Adult Vision Care in Franklin Park, IL
What is Adult Vision Care?
Adult vision care refers to any personal or professional preventive eye treatment that protects the eyes and preserves healthy vision over time. Annual ophthalmic eye exams are the most effective method of maintaining eye health, although there are ways to help maintain healthy vision on your own. Improving your vision can be done by adjusting habits and making dietary changes — eating foods that are rich in vitamins A, C, and E, and minerals like copper and zinc are known to help protect the eyes from age-related conditions.
In addition to incorporating a healthy, balanced diet, the American Optometric Association recommends that adults receive a standard ophthalmic eye exam every one or two years. This non-invasive exam is performed by an ophthalmologist and is especially important for adults because vision typically worsens with age. Taking the time to complete a short eye exam can mean the difference between sightedness and blindness later in life.

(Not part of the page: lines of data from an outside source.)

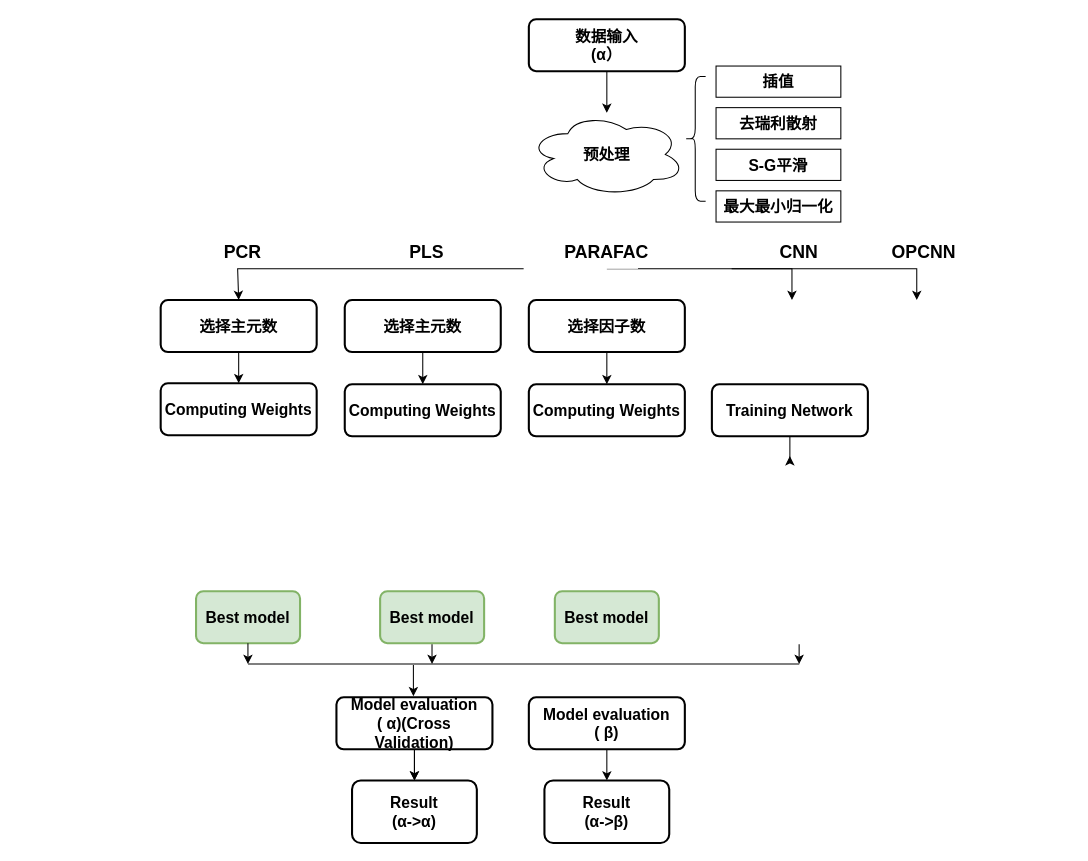
chbambooshoot/digram keeps this draw.io diagram as big_paper/第三章.drawio. Above is the earlier version. Source tidied: cells renumbered, new cells numbered last; positions are measured from the earlier drawing's top-left corner, leaving out a move shared by most shapes. Both pictures are drawn from the tidied source at 104%, with x=0, y=0 at pixel (160, 19).
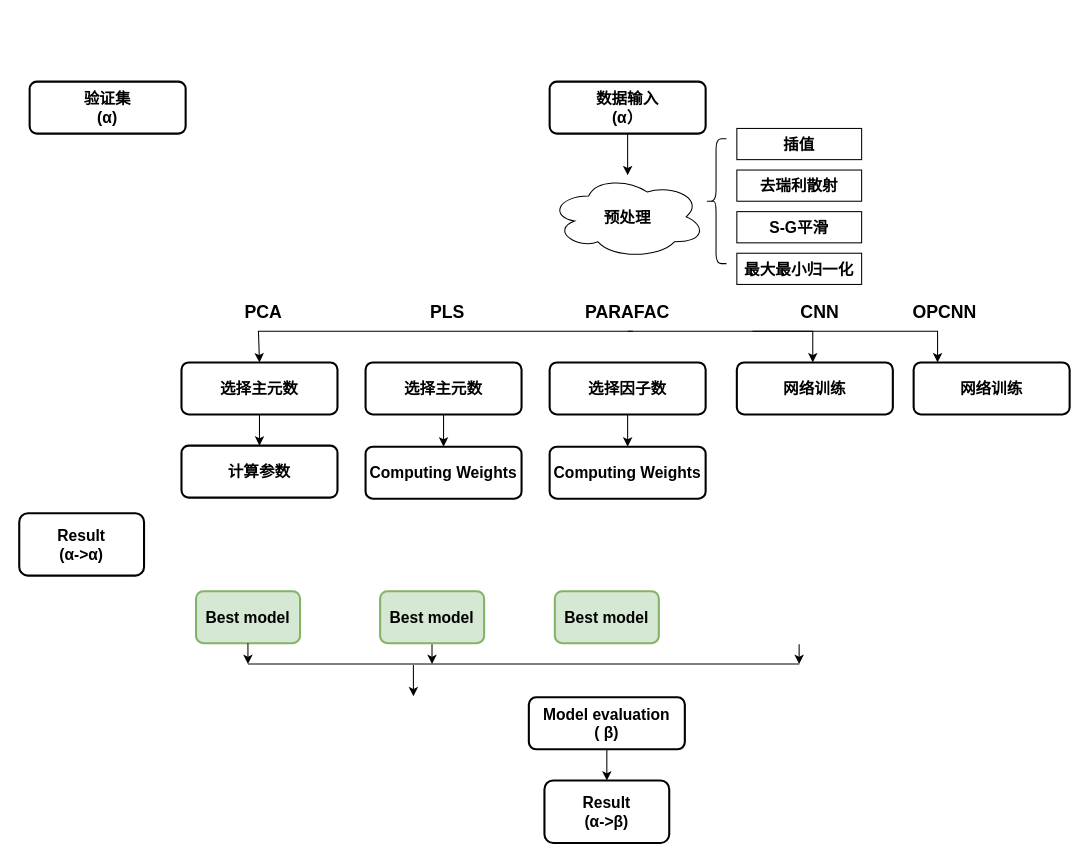
After the change.

Commit message (it also covers changes not shown here):
更新第三章.drawio

Change to the diagram source:
```diff
@@
     <mxCell id="3" value="数据输入&lt;br style=&quot;font-size: 15px;&quot;&gt;(α）" style="rounded=1;whiteSpace=wrap;html=1;absoluteArcSize=1;arcSize=14;strokeWidth=2;fontSize=15;fontStyle=1;" parent="1" vertex="1">
-      <mxGeometry x="354" width="150" height="50" as="geometry" />
+      <mxGeometry x="374" y="60" width="150" height="50" as="geometry" />
     </mxCell>
     <mxCell id="4" value="预处理" style="ellipse;shape=cloud;whiteSpace=wrap;html=1;fontSize=15;fontStyle=1;" parent="1" vertex="1">
-      <mxGeometry x="354" y="90" width="150" height="80" as="geometry" />
+      <mxGeometry x="374" y="150" width="150" height="80" as="geometry" />
     </mxCell>
     <mxCell id="5" style="shape=curlyBracket;whiteSpace=wrap;html=1;rounded=1;labelPosition=left;verticalLabelPosition=middle;align=right;verticalAlign=middle;fontSize=15;fontStyle=1;" parent="1" vertex="1">
-      <mxGeometry x="504" y="55" width="20" height="120" as="geometry" />
+      <mxGeometry x="524" y="115" width="20" height="120" as="geometry" />
     </mxCell>
     <mxCell id="6" value="插值" style="rounded=0;whiteSpace=wrap;html=1;fontSize=15;fontStyle=1;" parent="1" vertex="1">
-      <mxGeometry x="534" y="45" width="120" height="30" as="geometry" />
+      <mxGeometry x="554" y="105" width="120" height="30" as="geometry" />
     </mxCell>
     <mxCell id="7" value="去瑞利散射" style="rounded=0;whiteSpace=wrap;html=1;fontSize=15;fontStyle=1;" parent="1" vertex="1">
-      <mxGeometry x="534" y="85" width="120" height="30" as="geometry" />
+      <mxGeometry x="554" y="145" width="120" height="30" as="geometry" />
     </mxCell>
     <mxCell id="8" value="最大最小归一化" style="rounded=0;whiteSpace=wrap;html=1;fontSize=15;fontStyle=1;" parent="1" vertex="1">
-      <mxGeometry x="534" y="165" width="120" height="30" as="geometry" />
+      <mxGeometry x="554" y="225" width="120" height="30" as="geometry" />
     </mxCell>
     <mxCell id="9" value="S-G平滑" style="rounded=0;whiteSpace=wrap;html=1;fontSize=15;fontStyle=1;" parent="1" vertex="1">
-      <mxGeometry x="534" y="125" width="120" height="30" as="geometry" />
+      <mxGeometry x="554" y="185" width="120" height="30" as="geometry" />
     </mxCell>
     <mxCell id="10" style="edgeStyle=orthogonalEdgeStyle;rounded=0;jettySize=auto;html=1;fontSize=15;fontStyle=1;" parent="1" edge="1" source="11">
       <mxGeometry relative="1" as="geometry">
-        <mxPoint x="75" y="350" as="targetPoint" />
+        <mxPoint x="95" y="410" as="targetPoint" />
       </mxGeometry>
     </mxCell>
     <mxCell id="11" value="选择主元数" style="rounded=1;whiteSpace=wrap;html=1;absoluteArcSize=1;arcSize=14;strokeWidth=2;fontSize=15;fontStyle=1;" parent="1" vertex="1">
-      <mxGeometry y="270" width="150" height="50" as="geometry" />
+      <mxGeometry x="20" y="330" width="150" height="50" as="geometry" />
     </mxCell>
@@
     <mxCell id="13" value="选择主元数" style="rounded=1;whiteSpace=wrap;html=1;absoluteArcSize=1;arcSize=14;strokeWidth=2;fontSize=15;fontStyle=1;" parent="1" vertex="1">
-      <mxGeometry x="177" y="270" width="150" height="50" as="geometry" />
+      <mxGeometry x="197" y="330" width="150" height="50" as="geometry" />
     </mxCell>
@@
     <mxCell id="15" value="选择因子数" style="rounded=1;whiteSpace=wrap;html=1;absoluteArcSize=1;arcSize=14;strokeWidth=2;fontSize=15;fontStyle=1;" parent="1" vertex="1">
-      <mxGeometry x="354" y="270" width="150" height="50" as="geometry" />
+      <mxGeometry x="374" y="330" width="150" height="50" as="geometry" />
     </mxCell>
-    <mxCell id="16" value="Computing Weights" style="rounded=1;whiteSpace=wrap;html=1;absoluteArcSize=1;arcSize=14;strokeWidth=2;fontSize=15;fontStyle=1;" parent="1" vertex="1">
-      <mxGeometry y="350" width="150" height="50" as="geometry" />
+    <mxCell id="16" value="计算参数" style="rounded=1;whiteSpace=wrap;html=1;absoluteArcSize=1;arcSize=14;strokeWidth=2;fontSize=15;fontStyle=1;" parent="1" vertex="1">
+      <mxGeometry x="20" y="410" width="150" height="50" as="geometry" />
     </mxCell>
     <mxCell id="17" value="Computing Weights" style="rounded=1;whiteSpace=wrap;html=1;absoluteArcSize=1;arcSize=14;strokeWidth=2;fontSize=15;fontStyle=1;" parent="1" vertex="1">
-      <mxGeometry x="177" y="351" width="150" height="50" as="geometry" />
+      <mxGeometry x="197" y="411" width="150" height="50" as="geometry" />
     </mxCell>
     <mxCell id="18" value="Computing Weights" style="rounded=1;whiteSpace=wrap;html=1;absoluteArcSize=1;arcSize=14;strokeWidth=2;fontSize=15;fontStyle=1;" parent="1" vertex="1">
-      <mxGeometry x="354" y="351" width="150" height="50" as="geometry" />
+      <mxGeometry x="374" y="411" width="150" height="50" as="geometry" />
     </mxCell>
-    <mxCell id="19" style="edgeStyle=orthogonalEdgeStyle;rounded=0;jettySize=auto;html=1;fontSize=15;fontStyle=1;" parent="1" edge="1" source="20">
-      <mxGeometry relative="1" as="geometry">
-        <mxPoint x="605" y="420" as="targetPoint" />
-      </mxGeometry>
-    </mxCell>
-    <mxCell id="20" value="Training Network" style="rounded=1;whiteSpace=wrap;html=1;absoluteArcSize=1;arcSize=14;strokeWidth=2;fontSize=15;fontStyle=1;" parent="1" vertex="1">
-      <mxGeometry x="530" y="351" width="150" height="50" as="geometry" />
+    <mxCell id="20" value="网络训练" style="rounded=1;whiteSpace=wrap;html=1;absoluteArcSize=1;arcSize=14;strokeWidth=2;fontSize=15;fontStyle=1;" parent="1" vertex="1">
+      <mxGeometry x="554" y="330" width="150" height="50" as="geometry" />
     </mxCell>
@@
     <mxCell id="23" style="edgeStyle=orthogonalEdgeStyle;rounded=0;orthogonalLoop=1;jettySize=auto;html=1;fontSize=15;fontStyle=1;" parent="1" edge="1">
       <mxGeometry relative="1" as="geometry">
-        <mxPoint x="429" y="240" as="sourcePoint" />
-        <mxPoint x="607" y="270" as="targetPoint" />
+        <mxPoint x="449" y="300" as="sourcePoint" />
+        <mxPoint x="627" y="330" as="targetPoint" />
         <Array as="points">
-          <mxPoint x="519" y="240" />
-          <mxPoint x="607" y="240" />
+          <mxPoint x="539" y="300" />
+          <mxPoint x="627" y="300" />
         </Array>
       </mxGeometry>
     </mxCell>
     <mxCell id="24" style="edgeStyle=orthogonalEdgeStyle;rounded=0;jettySize=auto;html=1;entryX=0.5;entryY=0;entryDx=0;entryDy=0;fontSize=15;fontStyle=1;" parent="1" edge="1" target="11">
       <mxGeometry relative="1" as="geometry">
-        <mxPoint x="349" y="240" as="sourcePoint" />
+        <mxPoint x="454" y="300" as="sourcePoint" />
         <Array as="points">
-          <mxPoint x="74" y="240" />
-          <mxPoint x="74" y="270" />
+          <mxPoint x="94" y="300" />
+          <mxPoint x="94" y="330" />
         </Array>
       </mxGeometry>
     </mxCell>
@@
-    <mxCell id="28" style="edgeStyle=orthogonalEdgeStyle;rounded=0;jettySize=auto;html=1;fontSize=15;fontStyle=1;" parent="1" edge="1" source="30" target="31">
-      <mxGeometry relative="1" as="geometry" />
-    </mxCell>
-    <mxCell id="29" style="edgeStyle=orthogonalEdgeStyle;rounded=0;jettySize=auto;html=1;" parent="1" edge="1" source="30" target="31">
-      <mxGeometry relative="1" as="geometry" />
-    </mxCell>
-    <mxCell id="30" value="Model evaluation&lt;br style=&quot;font-size: 15px;&quot;&gt;( α)(Cross Validation)" style="rounded=1;whiteSpace=wrap;html=1;absoluteArcSize=1;arcSize=14;strokeWidth=2;fontSize=15;fontStyle=1;" parent="1" vertex="1">
-      <mxGeometry x="169" y="652" width="150" height="50" as="geometry" />
+    <mxCell id="30" value="验证集&lt;br style=&quot;font-size: 15px;&quot;&gt;(α)" style="rounded=1;whiteSpace=wrap;html=1;absoluteArcSize=1;arcSize=14;strokeWidth=2;fontSize=15;fontStyle=1;" parent="1" vertex="1">
+      <mxGeometry x="-126" y="60" width="150" height="50" as="geometry" />
     </mxCell>
     <mxCell id="31" value="Result&lt;br style=&quot;font-size: 15px;&quot;&gt;(α-&amp;gt;α)" style="whiteSpace=wrap;html=1;rounded=1;arcSize=14;strokeWidth=2;fontSize=15;fontStyle=1;" parent="1" vertex="1">
-      <mxGeometry x="184" y="732" width="120" height="60" as="geometry" />
+      <mxGeometry x="-136" y="475" width="120" height="60" as="geometry" />
     </mxCell>
@@
-    <mxCell id="38" value="&lt;b&gt;&lt;font style=&quot;font-size: 17px;&quot;&gt;PCR&lt;/font&gt;&lt;/b&gt;" style="text;html=1;strokeColor=none;fillColor=none;align=center;verticalAlign=middle;whiteSpace=wrap;rounded=0;" parent="1" vertex="1">
-      <mxGeometry x="49" y="210" width="60" height="30" as="geometry" />
+    <mxCell id="38" value="&lt;b&gt;&lt;font style=&quot;font-size: 17px;&quot;&gt;PCA&lt;/font&gt;&lt;/b&gt;" style="text;html=1;strokeColor=none;fillColor=none;align=center;verticalAlign=middle;whiteSpace=wrap;rounded=0;" parent="1" vertex="1">
+      <mxGeometry x="69" y="268" width="60" height="30" as="geometry" />
     </mxCell>
     <mxCell id="39" value="&lt;span style=&quot;font-size: 17px;&quot;&gt;&lt;b&gt;PLS&lt;br&gt;&lt;/b&gt;&lt;/span&gt;" style="text;html=1;strokeColor=none;fillColor=none;align=center;verticalAlign=middle;whiteSpace=wrap;rounded=0;" parent="1" vertex="1">
-      <mxGeometry x="226" y="210" width="60" height="30" as="geometry" />
+      <mxGeometry x="246" y="268" width="60" height="30" as="geometry" />
     </mxCell>
     <mxCell id="40" value="&lt;span style=&quot;font-size: 17px;&quot;&gt;&lt;b&gt;PARAFAC&lt;br&gt;&lt;/b&gt;&lt;/span&gt;" style="text;html=1;strokeColor=none;fillColor=default;align=center;verticalAlign=middle;whiteSpace=wrap;rounded=0;gradientColor=none;" parent="1" vertex="1">
-      <mxGeometry x="399" y="210" width="60" height="30" as="geometry" />
+      <mxGeometry x="419" y="268" width="60" height="30" as="geometry" />
     </mxCell>
     <mxCell id="41" value="&lt;span style=&quot;font-size: 17px;&quot;&gt;&lt;b&gt;OPCNN&lt;br&gt;&lt;/b&gt;&lt;/span&gt;" style="text;html=1;strokeColor=none;fillColor=none;align=center;verticalAlign=middle;whiteSpace=wrap;rounded=0;" parent="1" vertex="1">
-      <mxGeometry x="704" y="210" width="60" height="30" as="geometry" />
+      <mxGeometry x="724" y="268" width="60" height="30" as="geometry" />
     </mxCell>
     <mxCell id="42" style="edgeStyle=orthogonalEdgeStyle;rounded=0;orthogonalLoop=1;jettySize=auto;html=1;fontSize=15;fontStyle=1;" parent="1" edge="1">
       <mxGeometry relative="1" as="geometry">
-        <mxPoint x="549" y="240" as="sourcePoint" />
-        <mxPoint x="727" y="270" as="targetPoint" />
+        <mxPoint x="569" y="300" as="sourcePoint" />
+        <mxPoint x="747" y="330" as="targetPoint" />
         <Array as="points">
-          <mxPoint x="639" y="240" />
-          <mxPoint x="727" y="240" />
+          <mxPoint x="747" y="300" />
         </Array>
       </mxGeometry>
     </mxCell>
     <mxCell id="43" value="&lt;span style=&quot;font-size: 17px;&quot;&gt;&lt;b&gt;CNN&lt;br&gt;&lt;/b&gt;&lt;/span&gt;" style="text;html=1;strokeColor=none;fillColor=none;align=center;verticalAlign=middle;whiteSpace=wrap;rounded=0;" parent="1" vertex="1">
-      <mxGeometry x="584" y="210" width="60" height="30" as="geometry" />
+      <mxGeometry x="604" y="268" width="60" height="30" as="geometry" />
     </mxCell>
+    <mxCell id="44" value="网络训练" style="rounded=1;whiteSpace=wrap;html=1;absoluteArcSize=1;arcSize=14;strokeWidth=2;fontSize=15;fontStyle=1;" parent="1" vertex="1">
+      <mxGeometry x="724" y="330" width="150" height="50" as="geometry" />
+    </mxCell>
```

Common Age-Related Eye Conditions:
There are several eye problems that become more prevalent in people as they age. Even adults who do not wear glasses are encouraged to complete their comprehensive medical eye examinations so their physicians can check for signs of developing eye and vision problems. Some of the most common age-related eye conditions ophthalmologists treat include:
- Presbyopia: Patients experience blurred vision when reading, sewing or working on the computer — it usually occurs around age 40.
- Computer vision syndrome: People who stare at computer screens for long periods of time often experience eye strain that causes headaches, dry eyes, fatigue and blurred vison.
macular degeneration: This condition occurs when the retina becomes damaged. This makes it difficult to see near objects.
- Dry eyes: When tears don't provide adequate moisture in the eyes, your eyes can feel uncomfortable and can even start to sting or burn.
- Floaters: These harmless tiny spots or specks that float across the field of vision can sometimes indicate more serious eye problems — like retinal detachment — so they should be checked by a professional.
Cataracts: This is the most common cause of vision loss in people over the age of 40 — it occurs when the lens becomes cloudy.
Glaucoma: This category of eye disorders causes damage to the optic nerve that carries information from the eye to the brain. This condition exhibits very few symptoms and is typically detected during routine eye exams.
Many eye conditions fail to exhibit side effects in their earliest stages; that's why standard ophthalmic exams are so important.
Symptoms and Diagnosis:
In today's technology-driven world, environmental stresses on the eyes—such as excessive computer or phone/tablet use—are unavoidable. These stressors often force the eyes to strain for extended periods of time, which causes headaches and/or other visual difficulties that make daily tasks difficult. The most common symptoms of age-related eye problems include:
- Tired eyes during/after reading or working at close distances
- Inflammation or pressure within the eye
- Hazy vision
- Difficulty distinguishing shades or intensity of colors
- Blurred or intermittent double vision
Early diagnosis and treatment are essential when it comes to maintaining vision that lasts a lifetime. With appropriate intervention, potentially blinding diseases often have more favorable outcomes. A standard ophthalmic exam is one way patients can ensure long-term eye health. During this comprehensive exam, the ophthalmologist performs a series of non-invasive tests that are designed to assess eye and vision health while also helping to determine whether the patient is at risk for eye disease. Following a brief discussion about the patient's medical history, the physician will perform tests to check for:
- Visual acuity
- Quality of three-dimensional (3D) vision
- Eyelid health and function
- Eye muscle coordination
- Pupil response to light
- Quality of peripheral vision
The treatment plan your physician provides following the exam depends on the diagnosis. For less serious disorders, treatment can be as simple as changing your contacts or eyeglasses prescription. Although in cases where the condition is not caught soon enough, treatment may require laser surgery or other surgical procedures. Call (847) 824-3127 or contact Dr. James Katz online for more information about adult vision care.
The Midwest Center for Sight
Address8901 W Golf Rd
Des Plaines, IL 60016
8:00 am - 5:00 pm
Tue: 8:00 am - 5:00 pm
Wed: 8:00 am - 5:00 pm
Thu: 8:00 am - 5:00 pm
Fri: 8:00 am - 5:00 pm
Sat: 8:00 am - 12:00 pm